The comet's name is 67P / Churyumov-Gerasimenko.
It is a "misshapen lump of ice and dust swinging in a wide circuit round the Sun at around 34,175 mph (55,000 kmh)". It also is being quietly dubbed the 'rubber duck' comet. (it does look just like a rubber duckie)
Many scientists believe that studying a comet like this can be one way of unlocking the mysteries of the origins of life itself. The thought being that organic materials likely crashed into Earth untold millions, billions of years ago, seeding micro-somethings that eventually blossomed the entirety of life on Earth! It's just one theory of many, in regards to the origins of life. But, even if that's not how it happened, much can be learned and gained by studying a comet in real time. And Rosetta will have 17 months of real time in which to do just that. The probe and the comet will be in locked orbit, as they both are hurled ever closer to the sun.
The ten year journey for Rosetta to get to 67P has been a wild and interesting ride. The spacecraft has ventured about 4 billion miles across the asteroid belt and more than five times the Earth's distance from the Sun. The scientists involved have even used a few planets' gravitational forces in our solar system to help propel Rosetta ever faster (and with less need for internal power combustion) toward the comet. Also of note, its being run be solar power at the moment, with just enough energy contained to heat the equipment on board, to adjust to the frigid temperatures of deep space.

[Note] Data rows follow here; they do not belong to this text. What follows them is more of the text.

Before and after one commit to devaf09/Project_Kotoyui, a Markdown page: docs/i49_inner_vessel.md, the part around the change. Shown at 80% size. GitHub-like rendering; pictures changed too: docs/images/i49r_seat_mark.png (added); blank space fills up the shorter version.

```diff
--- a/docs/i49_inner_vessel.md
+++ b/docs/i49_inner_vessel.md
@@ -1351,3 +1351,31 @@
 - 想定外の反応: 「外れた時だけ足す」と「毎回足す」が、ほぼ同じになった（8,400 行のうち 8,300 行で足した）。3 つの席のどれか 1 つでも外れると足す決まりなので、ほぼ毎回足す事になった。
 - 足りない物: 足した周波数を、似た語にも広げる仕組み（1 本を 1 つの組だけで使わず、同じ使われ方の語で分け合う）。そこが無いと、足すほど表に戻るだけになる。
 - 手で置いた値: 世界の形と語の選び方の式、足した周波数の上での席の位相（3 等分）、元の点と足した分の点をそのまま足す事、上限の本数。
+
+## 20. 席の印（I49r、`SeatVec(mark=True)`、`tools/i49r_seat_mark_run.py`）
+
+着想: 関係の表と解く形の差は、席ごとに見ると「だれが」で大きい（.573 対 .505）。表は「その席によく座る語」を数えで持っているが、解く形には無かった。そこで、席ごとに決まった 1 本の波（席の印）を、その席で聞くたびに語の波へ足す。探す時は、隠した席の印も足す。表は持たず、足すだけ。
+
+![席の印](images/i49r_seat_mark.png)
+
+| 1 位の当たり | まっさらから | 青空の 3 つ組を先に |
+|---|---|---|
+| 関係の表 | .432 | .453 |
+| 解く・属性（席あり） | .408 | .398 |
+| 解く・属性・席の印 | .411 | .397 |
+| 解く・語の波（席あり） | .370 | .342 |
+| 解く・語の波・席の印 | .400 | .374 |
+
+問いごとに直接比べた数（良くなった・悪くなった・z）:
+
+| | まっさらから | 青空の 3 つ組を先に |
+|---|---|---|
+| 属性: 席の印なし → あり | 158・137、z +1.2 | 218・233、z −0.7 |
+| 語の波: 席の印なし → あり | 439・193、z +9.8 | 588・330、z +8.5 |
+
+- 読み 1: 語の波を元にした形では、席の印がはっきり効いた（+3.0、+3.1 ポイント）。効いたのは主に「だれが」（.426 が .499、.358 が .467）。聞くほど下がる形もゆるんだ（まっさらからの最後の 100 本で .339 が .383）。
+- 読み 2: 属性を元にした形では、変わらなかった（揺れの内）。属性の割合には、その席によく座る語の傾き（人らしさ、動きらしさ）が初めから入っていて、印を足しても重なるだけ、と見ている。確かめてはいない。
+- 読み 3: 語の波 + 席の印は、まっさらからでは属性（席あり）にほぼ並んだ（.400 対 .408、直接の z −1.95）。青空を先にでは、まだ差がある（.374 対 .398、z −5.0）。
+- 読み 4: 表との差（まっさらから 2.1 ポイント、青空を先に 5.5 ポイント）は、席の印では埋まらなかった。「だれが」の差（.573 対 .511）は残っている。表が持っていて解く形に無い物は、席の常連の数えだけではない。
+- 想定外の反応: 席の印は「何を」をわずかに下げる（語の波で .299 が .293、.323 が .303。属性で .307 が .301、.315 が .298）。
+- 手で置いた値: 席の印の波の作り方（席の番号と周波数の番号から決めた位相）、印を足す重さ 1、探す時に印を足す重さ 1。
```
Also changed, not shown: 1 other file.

Come November, the little robot Philae will try and land on the comet. Between then and now though, who knows what cool pictures and developments will take place. To keep up with all that, use this NASA link: